> [TASK DATA]:
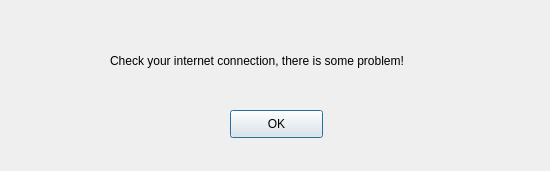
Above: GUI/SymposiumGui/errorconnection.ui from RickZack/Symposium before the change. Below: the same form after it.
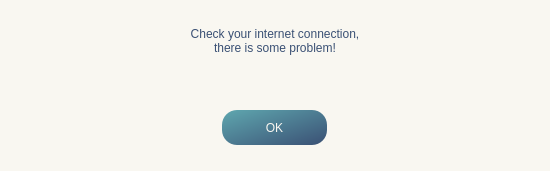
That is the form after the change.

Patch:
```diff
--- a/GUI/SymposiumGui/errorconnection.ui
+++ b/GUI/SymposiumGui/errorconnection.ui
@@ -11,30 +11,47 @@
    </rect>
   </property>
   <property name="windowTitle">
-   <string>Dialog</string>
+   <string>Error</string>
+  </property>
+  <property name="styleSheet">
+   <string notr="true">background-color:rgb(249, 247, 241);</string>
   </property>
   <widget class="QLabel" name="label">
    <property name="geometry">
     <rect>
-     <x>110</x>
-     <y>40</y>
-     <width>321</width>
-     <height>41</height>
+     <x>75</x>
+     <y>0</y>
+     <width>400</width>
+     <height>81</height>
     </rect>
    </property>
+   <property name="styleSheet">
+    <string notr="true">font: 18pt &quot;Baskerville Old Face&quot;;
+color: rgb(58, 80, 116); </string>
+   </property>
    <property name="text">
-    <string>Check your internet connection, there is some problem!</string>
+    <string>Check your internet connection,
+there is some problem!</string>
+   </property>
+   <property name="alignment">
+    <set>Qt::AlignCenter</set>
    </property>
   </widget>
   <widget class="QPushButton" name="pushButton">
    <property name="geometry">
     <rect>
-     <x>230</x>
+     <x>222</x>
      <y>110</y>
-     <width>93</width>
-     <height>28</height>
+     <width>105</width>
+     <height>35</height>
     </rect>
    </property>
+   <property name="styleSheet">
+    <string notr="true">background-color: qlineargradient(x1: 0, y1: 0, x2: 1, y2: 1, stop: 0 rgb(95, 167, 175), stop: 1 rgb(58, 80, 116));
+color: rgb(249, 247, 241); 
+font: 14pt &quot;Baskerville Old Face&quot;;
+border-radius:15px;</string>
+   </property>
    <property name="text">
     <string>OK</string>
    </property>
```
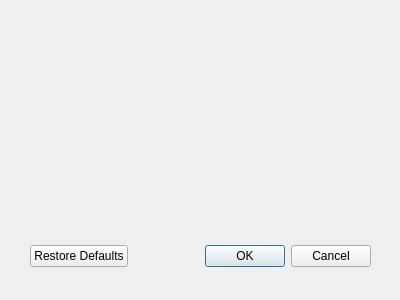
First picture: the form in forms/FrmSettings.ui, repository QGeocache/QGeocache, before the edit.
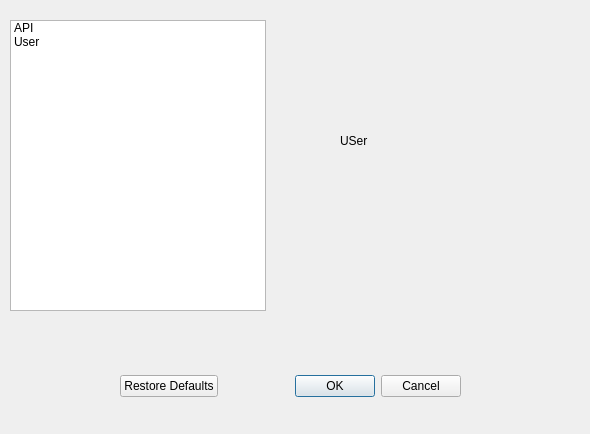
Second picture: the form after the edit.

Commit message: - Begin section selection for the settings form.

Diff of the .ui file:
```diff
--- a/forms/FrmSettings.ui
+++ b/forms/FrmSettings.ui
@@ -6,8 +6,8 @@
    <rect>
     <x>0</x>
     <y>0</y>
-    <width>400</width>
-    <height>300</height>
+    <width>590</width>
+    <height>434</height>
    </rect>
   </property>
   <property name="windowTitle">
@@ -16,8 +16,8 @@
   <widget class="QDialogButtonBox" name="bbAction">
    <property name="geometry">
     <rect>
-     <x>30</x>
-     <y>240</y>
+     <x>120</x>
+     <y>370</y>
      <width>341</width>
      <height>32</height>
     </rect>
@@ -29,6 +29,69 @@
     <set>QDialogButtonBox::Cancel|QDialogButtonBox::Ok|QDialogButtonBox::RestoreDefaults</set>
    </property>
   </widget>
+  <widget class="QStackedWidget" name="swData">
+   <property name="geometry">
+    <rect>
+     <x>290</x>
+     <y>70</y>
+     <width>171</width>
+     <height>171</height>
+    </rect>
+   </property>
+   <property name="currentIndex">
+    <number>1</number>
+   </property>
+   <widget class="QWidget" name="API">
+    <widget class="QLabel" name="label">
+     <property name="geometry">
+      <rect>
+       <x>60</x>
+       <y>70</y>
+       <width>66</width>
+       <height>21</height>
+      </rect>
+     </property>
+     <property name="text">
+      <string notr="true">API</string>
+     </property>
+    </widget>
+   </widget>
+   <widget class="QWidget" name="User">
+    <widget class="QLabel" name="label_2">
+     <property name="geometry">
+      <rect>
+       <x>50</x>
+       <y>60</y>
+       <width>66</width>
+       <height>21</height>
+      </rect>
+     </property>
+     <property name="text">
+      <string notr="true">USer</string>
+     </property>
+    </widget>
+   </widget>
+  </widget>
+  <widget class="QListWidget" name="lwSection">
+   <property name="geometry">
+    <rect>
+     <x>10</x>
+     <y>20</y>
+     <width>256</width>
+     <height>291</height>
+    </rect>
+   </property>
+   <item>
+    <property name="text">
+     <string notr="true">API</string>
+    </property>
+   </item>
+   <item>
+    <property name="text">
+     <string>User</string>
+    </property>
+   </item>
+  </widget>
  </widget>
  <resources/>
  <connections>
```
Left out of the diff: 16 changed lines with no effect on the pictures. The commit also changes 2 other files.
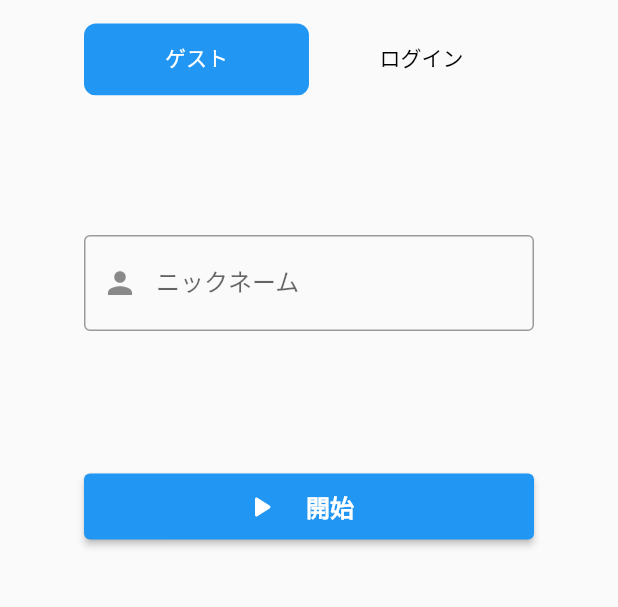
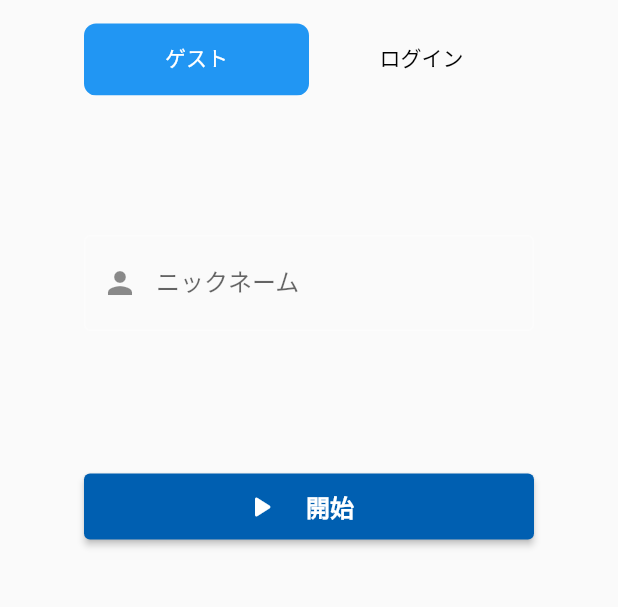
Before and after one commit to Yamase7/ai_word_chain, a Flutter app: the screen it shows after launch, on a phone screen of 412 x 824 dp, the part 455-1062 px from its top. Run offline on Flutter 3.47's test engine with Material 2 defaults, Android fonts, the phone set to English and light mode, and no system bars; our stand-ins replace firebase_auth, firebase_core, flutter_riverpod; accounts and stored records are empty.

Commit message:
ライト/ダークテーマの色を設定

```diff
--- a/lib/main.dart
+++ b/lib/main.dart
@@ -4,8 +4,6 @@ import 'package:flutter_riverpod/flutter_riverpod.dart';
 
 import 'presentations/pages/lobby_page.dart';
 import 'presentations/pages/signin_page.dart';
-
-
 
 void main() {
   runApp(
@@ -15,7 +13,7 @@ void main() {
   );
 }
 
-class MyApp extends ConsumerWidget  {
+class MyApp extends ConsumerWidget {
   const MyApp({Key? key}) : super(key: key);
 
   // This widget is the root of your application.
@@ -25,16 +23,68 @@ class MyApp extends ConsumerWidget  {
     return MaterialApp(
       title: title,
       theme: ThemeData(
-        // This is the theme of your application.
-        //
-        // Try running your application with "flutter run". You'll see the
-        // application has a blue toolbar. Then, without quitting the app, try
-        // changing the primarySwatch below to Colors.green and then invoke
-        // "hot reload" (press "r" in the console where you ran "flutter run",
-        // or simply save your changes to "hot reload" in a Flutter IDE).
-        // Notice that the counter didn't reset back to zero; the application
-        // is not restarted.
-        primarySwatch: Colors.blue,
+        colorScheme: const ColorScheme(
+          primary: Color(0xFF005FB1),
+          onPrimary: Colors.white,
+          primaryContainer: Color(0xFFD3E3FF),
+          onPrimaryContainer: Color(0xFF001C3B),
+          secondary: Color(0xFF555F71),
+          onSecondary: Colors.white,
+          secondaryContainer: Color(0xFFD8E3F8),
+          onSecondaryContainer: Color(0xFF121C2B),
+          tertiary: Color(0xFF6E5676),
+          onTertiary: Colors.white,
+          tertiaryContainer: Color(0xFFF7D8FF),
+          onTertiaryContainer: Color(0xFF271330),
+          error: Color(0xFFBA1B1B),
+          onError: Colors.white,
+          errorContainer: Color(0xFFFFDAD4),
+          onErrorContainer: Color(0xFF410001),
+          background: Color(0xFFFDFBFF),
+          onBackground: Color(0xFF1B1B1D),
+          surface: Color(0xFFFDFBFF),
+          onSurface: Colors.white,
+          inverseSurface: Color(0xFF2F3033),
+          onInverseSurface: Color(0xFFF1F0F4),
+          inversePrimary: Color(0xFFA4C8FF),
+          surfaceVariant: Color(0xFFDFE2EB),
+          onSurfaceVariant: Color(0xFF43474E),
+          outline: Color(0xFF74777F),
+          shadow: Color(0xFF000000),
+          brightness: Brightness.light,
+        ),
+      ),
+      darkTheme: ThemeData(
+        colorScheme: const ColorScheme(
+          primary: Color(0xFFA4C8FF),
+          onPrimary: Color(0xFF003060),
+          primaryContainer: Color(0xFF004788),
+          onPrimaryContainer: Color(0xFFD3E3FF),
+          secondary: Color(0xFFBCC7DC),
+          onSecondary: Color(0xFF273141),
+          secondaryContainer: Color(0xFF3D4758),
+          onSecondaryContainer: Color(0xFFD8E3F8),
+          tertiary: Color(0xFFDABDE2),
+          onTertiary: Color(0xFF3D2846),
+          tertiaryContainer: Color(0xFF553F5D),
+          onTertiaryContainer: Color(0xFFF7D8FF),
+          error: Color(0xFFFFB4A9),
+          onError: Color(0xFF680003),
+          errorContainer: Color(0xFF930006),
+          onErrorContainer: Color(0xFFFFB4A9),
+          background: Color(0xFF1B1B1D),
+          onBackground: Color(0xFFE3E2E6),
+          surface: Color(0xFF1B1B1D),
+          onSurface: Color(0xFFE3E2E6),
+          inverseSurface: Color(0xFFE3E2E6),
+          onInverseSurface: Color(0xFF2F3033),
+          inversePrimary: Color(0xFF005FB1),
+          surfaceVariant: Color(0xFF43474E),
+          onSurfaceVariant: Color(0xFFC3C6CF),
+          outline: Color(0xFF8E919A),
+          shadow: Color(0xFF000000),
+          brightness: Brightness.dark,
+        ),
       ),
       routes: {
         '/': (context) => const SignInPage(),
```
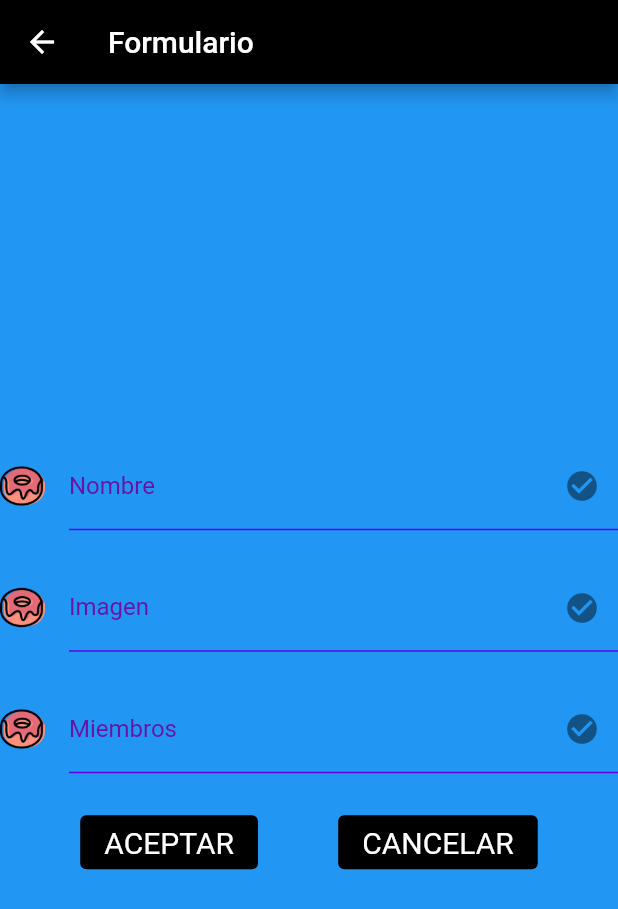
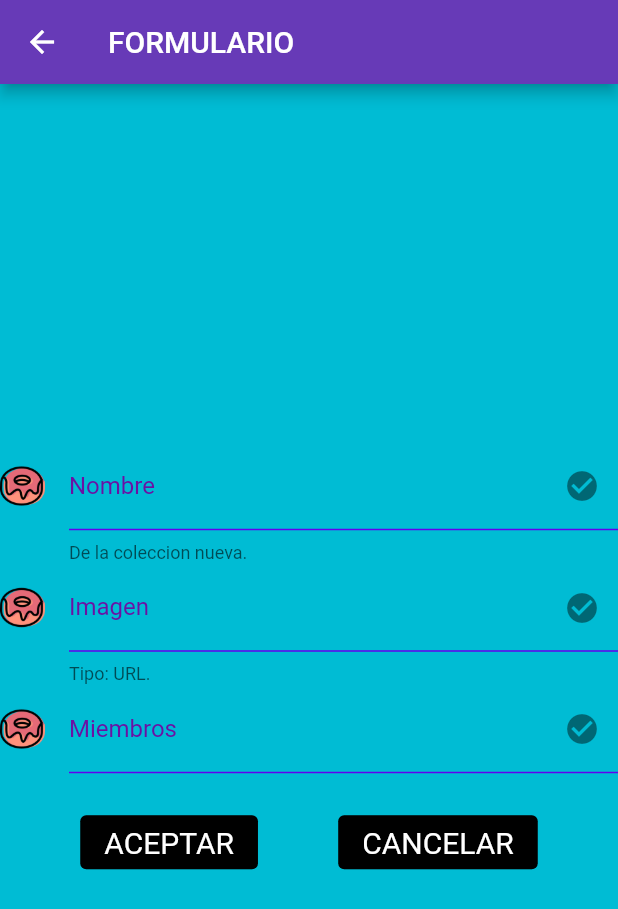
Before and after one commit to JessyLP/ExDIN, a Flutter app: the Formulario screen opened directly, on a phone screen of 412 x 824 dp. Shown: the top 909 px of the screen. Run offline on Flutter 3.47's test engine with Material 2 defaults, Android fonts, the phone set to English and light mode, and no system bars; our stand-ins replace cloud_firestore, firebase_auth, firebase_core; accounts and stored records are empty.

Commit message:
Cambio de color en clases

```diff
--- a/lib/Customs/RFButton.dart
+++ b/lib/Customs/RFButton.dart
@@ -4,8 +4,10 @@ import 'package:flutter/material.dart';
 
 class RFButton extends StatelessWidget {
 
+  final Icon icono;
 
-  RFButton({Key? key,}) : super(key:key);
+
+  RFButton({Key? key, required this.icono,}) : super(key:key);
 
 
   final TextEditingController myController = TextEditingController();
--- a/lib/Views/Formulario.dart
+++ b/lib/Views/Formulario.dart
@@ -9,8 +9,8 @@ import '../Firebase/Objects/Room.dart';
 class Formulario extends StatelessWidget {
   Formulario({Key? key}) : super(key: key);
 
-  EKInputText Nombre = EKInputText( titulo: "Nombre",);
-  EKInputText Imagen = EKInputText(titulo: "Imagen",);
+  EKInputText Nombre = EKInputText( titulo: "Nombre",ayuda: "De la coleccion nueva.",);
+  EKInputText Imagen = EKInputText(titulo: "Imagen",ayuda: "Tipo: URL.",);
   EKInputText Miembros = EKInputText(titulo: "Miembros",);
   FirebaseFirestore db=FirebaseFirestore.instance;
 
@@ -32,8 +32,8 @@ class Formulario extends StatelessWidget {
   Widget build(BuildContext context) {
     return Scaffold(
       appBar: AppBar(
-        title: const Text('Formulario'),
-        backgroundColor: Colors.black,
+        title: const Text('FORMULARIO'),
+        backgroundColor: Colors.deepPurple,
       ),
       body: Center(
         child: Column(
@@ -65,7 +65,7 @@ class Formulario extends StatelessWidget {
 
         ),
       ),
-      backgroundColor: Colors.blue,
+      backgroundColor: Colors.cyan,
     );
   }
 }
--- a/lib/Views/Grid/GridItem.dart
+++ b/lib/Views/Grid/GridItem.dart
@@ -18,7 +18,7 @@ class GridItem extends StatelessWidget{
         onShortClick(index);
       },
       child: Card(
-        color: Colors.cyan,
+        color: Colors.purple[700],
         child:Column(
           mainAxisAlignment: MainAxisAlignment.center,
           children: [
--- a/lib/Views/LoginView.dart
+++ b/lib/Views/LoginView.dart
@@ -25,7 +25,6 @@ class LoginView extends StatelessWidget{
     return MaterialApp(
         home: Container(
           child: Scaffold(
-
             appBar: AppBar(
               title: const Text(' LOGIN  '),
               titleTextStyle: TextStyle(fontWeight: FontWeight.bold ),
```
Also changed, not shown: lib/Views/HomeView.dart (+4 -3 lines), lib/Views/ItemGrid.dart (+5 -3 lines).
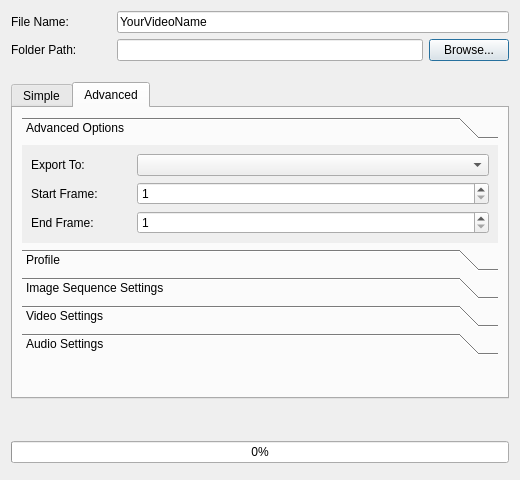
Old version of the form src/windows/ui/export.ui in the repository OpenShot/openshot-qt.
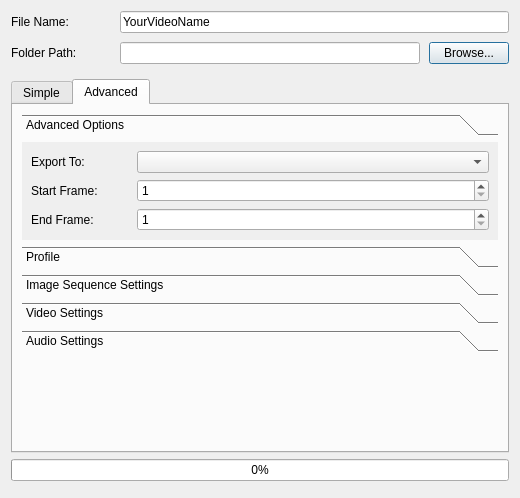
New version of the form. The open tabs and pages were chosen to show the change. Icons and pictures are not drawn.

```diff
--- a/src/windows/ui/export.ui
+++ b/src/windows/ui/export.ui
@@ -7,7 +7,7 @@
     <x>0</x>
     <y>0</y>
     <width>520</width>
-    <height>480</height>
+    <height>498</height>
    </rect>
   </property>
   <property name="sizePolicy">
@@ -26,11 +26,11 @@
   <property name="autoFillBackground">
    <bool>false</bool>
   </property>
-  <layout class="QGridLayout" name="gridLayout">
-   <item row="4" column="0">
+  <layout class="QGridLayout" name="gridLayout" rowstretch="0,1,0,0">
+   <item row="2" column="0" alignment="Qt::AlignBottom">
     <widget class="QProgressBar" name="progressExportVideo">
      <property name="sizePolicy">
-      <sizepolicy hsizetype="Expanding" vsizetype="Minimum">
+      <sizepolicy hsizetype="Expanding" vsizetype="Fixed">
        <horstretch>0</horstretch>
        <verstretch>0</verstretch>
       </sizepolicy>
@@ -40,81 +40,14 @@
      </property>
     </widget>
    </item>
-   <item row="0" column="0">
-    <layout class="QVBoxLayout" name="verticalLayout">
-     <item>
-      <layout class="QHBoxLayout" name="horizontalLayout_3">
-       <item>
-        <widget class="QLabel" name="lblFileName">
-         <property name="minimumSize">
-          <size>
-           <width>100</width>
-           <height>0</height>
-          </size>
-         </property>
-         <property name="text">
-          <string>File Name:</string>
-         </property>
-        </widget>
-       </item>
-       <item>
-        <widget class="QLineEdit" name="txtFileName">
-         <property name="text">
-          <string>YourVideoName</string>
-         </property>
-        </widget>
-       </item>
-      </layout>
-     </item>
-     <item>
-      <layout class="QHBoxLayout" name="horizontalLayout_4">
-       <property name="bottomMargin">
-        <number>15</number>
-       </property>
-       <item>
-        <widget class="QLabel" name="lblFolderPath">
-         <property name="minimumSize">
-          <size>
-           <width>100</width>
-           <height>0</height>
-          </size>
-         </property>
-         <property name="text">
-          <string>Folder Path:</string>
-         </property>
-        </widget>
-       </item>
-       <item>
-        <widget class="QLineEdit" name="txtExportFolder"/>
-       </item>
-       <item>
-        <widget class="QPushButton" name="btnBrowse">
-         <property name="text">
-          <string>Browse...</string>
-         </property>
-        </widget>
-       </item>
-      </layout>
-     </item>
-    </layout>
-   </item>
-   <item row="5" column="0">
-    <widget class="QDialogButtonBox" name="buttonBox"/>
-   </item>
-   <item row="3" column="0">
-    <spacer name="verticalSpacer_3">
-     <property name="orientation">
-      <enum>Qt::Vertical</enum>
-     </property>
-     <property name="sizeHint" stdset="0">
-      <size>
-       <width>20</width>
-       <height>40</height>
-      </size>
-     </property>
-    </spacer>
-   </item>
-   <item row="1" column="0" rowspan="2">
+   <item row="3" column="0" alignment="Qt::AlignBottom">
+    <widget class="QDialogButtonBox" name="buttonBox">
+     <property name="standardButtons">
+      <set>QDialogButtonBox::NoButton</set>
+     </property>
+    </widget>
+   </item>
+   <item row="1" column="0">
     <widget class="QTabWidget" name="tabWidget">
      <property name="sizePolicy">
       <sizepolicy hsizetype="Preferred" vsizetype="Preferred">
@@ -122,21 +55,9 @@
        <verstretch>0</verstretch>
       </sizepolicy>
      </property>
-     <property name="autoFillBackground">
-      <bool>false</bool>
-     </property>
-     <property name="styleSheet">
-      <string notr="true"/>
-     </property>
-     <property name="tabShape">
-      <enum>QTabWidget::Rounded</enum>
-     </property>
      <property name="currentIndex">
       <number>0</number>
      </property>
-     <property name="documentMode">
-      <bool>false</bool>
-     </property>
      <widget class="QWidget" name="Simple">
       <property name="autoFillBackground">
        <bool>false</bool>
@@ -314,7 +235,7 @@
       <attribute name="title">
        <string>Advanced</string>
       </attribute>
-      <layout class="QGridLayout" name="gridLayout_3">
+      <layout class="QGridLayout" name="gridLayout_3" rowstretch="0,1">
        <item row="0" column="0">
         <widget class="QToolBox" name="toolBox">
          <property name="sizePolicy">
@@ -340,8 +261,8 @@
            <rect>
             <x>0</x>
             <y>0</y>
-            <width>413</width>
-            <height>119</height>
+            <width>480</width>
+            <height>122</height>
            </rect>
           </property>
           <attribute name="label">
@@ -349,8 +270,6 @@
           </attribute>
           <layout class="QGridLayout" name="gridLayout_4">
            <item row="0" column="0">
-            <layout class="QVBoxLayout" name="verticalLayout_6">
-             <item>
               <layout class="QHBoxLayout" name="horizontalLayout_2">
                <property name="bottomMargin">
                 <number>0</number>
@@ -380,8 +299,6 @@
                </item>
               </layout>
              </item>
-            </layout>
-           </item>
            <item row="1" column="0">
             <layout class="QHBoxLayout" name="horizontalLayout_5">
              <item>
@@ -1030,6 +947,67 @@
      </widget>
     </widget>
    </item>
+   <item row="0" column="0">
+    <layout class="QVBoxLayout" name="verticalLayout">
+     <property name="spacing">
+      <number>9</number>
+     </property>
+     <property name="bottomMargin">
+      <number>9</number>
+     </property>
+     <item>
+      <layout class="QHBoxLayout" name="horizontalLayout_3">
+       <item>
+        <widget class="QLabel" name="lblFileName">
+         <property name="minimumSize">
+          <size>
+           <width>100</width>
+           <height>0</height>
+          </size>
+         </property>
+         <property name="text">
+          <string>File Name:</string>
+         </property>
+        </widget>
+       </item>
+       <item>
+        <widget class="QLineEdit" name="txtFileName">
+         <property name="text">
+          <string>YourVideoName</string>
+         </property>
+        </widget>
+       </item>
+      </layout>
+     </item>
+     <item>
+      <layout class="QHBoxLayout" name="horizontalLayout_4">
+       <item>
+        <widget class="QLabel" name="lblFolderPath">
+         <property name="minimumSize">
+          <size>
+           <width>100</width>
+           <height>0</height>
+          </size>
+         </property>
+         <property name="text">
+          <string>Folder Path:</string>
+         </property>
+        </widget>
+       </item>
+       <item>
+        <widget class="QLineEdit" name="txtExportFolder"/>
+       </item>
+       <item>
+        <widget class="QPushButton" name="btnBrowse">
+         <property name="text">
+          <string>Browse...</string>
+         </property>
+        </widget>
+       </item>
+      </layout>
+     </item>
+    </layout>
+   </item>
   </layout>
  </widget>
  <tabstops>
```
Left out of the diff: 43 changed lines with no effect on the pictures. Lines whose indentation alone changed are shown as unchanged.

> [ABOUT THIS TASK]:
State only the number of lines above that contain the word "pages".

> [EXERCISE SOLUTION]:
3